Corynne Mcsherry, Jason Schultz, Marcia Hofmann (Electronic Frontier Foundation)

Publication Medium: 

Website

Relevant Documents: 

Status: 

Concluded

Description: 

Brian Sapient, a member of the "Rational Response Squad," a group which seeks to debunk what it considers irrational beliefs, posted a video on YouTube from the NOVA television program "Secrets of the Psychics," in which magician James Randi challenges the performance techniques of famous spoon-bender Uri Geller. The clip allegedly incorporated images from a film of Geller performing at a charity event in England, the copyrights to which were assigned by the film-maker to Geller's company, Explorologist. According to Sapient, this portion of the NOVA clip lasts only eight seconds.
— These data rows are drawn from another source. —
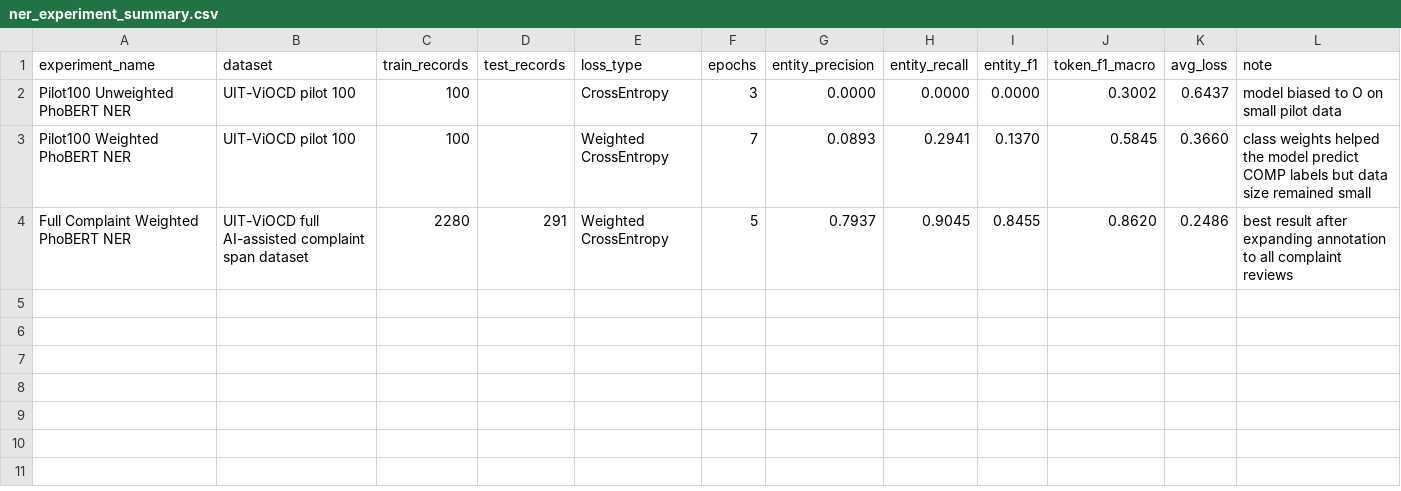
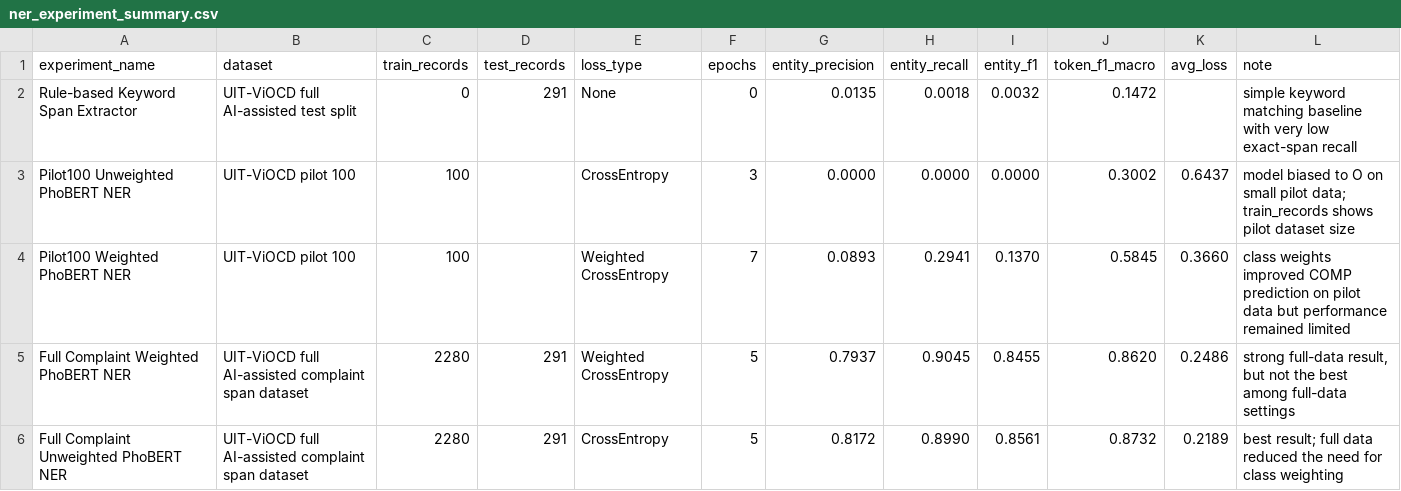
Before and after one commit to vngbthang/ie403-Ecom-MultiTask-Complaint-Detection, a CSV file: outputs/metrics/summary/ner_experiment_summary.csv, drawn as a sheet.

```diff
--- a/outputs/metrics/summary/ner_experiment_summary.csv
+++ b/outputs/metrics/summary/ner_experiment_summary.csv
@@ -1,4 +1,6 @@
 experiment_name,dataset,train_records,test_records,loss_type,epochs,entity_precision,entity_recall,entity_f1,token_f1_macro,avg_loss,note
-Pilot100 Unweighted PhoBERT NER,UIT-ViOCD pilot 100,100,,CrossEntropy,3,0.0000,0.0000,0.0000,0.3002,0.6437,model biased to O on small pilot data
-Pilot100 Weighted PhoBERT NER,UIT-ViOCD pilot 100,100,,Weighted CrossEntropy,7,0.0893,0.2941,0.1370,0.5845,0.3660,class weights helped the model predict COMP labels but data size remained small
-Full Complaint Weighted PhoBERT NER,UIT-ViOCD full AI-assisted complaint span dataset,2280,291,Weighted CrossEntropy,5,0.7937,0.9045,0.8455,0.8620,0.2486,best result after expanding annotation to all complaint reviews
+Rule-based Keyword Span Extractor,UIT-ViOCD full AI-assisted test split,0,291,None,0,0.0135,0.0018,0.0032,0.1472,,simple keyword matching baseline with very low exact-span recall
+Pilot100 Unweighted PhoBERT NER,UIT-ViOCD pilot 100,100,,CrossEntropy,3,0.0000,0.0000,0.0000,0.3002,0.6437,model biased to O on small pilot data; train_records shows pilot dataset size
+Pilot100 Weighted PhoBERT NER,UIT-ViOCD pilot 100,100,,Weighted CrossEntropy,7,0.0893,0.2941,0.1370,0.5845,0.3660,class weights improved COMP prediction on pilot data but performance remained limited
+Full Complaint Weighted PhoBERT NER,UIT-ViOCD full AI-assisted complaint span dataset,2280,291,Weighted CrossEntropy,5,0.7937,0.9045,0.8455,0.8620,0.2486,"strong full-data result, but not the best among full-data settings"
+Full Complaint Unweighted PhoBERT NER,UIT-ViOCD full AI-assisted complaint span dataset,2280,291,CrossEntropy,5,0.8172,0.8990,0.8561,0.8732,0.2189,best result; full data reduced the need for class weighting
```
Also changed, not shown: 45 other files.
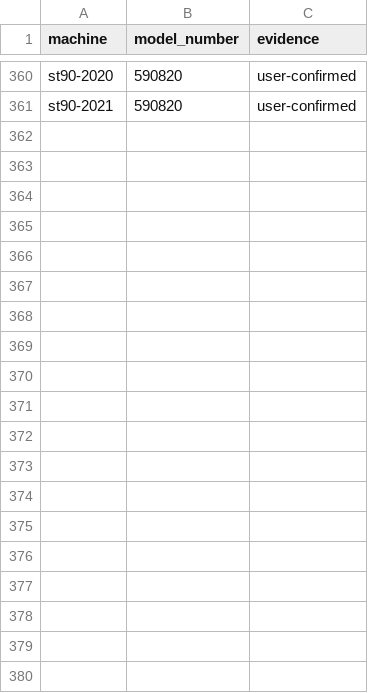
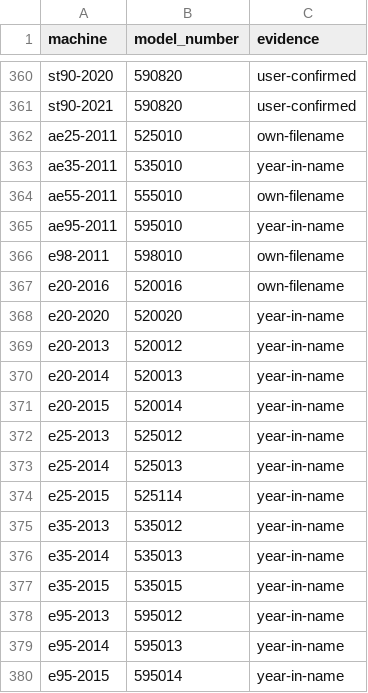
Before and after one commit to lateef-khan/SpiritKnowledgeBase, a CSV file: reference/model-numbers.csv, drawn as a sheet; only a part is shown, gaps mark what is left out; the diff covers the shown part only; the diff names each change by its address in the sheet, - before the commit and + after, or states it on an @@ line.

Commit message:
ingest(kb): Sole legacy elliptical owners manuals (B)
32 books (2007-2023): 13 native (thin-page OCR) + 19 stencil (full 300dpi
sweep, 7-11k words a book). 41 new ids; AE98/UE books follow interior
naming (E98/E25/E55/E35/E75/E95, never AE/UE); multi-year books carry
several ids (E20/E25, E35/E95); V-machines are 2007, W-books pair years
per SKU; e55-2014 only (both rows name 2014); e25-2016 is 525116, not
525016; unassigned alternates 525113/535014/555014/555081 recorded in
PR.

```diff
--- a/reference/model-numbers.csv
+++ b/reference/model-numbers.csv
+row 362: ae25-2011 | 525010 | own-filename
+row 363: ae35-2011 | 535010 | year-in-name
+row 364: ae55-2011 | 555010 | own-filename
+row 365: ae95-2011 | 595010 | year-in-name
+row 366: e98-2011 | 598010 | own-filename
+row 367: e20-2016 | 520016 | own-filename
+row 368: e20-2020 | 520020 | year-in-name
+row 369: e20-2013 | 520012 | year-in-name
+row 370: e20-2014 | 520013 | year-in-name
+row 371: e20-2015 | 520014 | year-in-name
+row 372: e25-2013 | 525012 | year-in-name
+row 373: e25-2014 | 525013 | year-in-name
+row 374: e25-2015 | 525114 | year-in-name
+row 375: e35-2013 | 535012 | year-in-name
+row 376: e35-2014 | 535013 | year-in-name
+row 377: e35-2015 | 535015 | year-in-name
+row 378: e95-2013 | 595012 | year-in-name
+row 379: e95-2014 | 595013 | year-in-name
+row 380: e95-2015 | 595014 | year-in-name
```
Also changed, not shown: 23 added rows elsewhere in this file, 56 other files.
Geller sent a DMCA takedown notice to YouTube, alleging that the NOVA clip infringed his copyrights in the charity performance film. As a result,
YouTube removed the video from its website and suspended Sapient's account.

On May 8, 2007, Sapient, with the help of the Electronic Frontier Foundation, filed a lawsuit alleging that Geller's takedown notice knowingly, materially misrepresented a claim of copyright infringement in violation of section 512(f) of the DMCA because no reasonable person could believe that the NOVA clip's use of the excerpted footage was not fair use. Sapient seeks damages, a declaratory judgment the video does not infringe Geller's copyrights, and an order restraining Geller from bringing further actions against Sapient in respect of the video.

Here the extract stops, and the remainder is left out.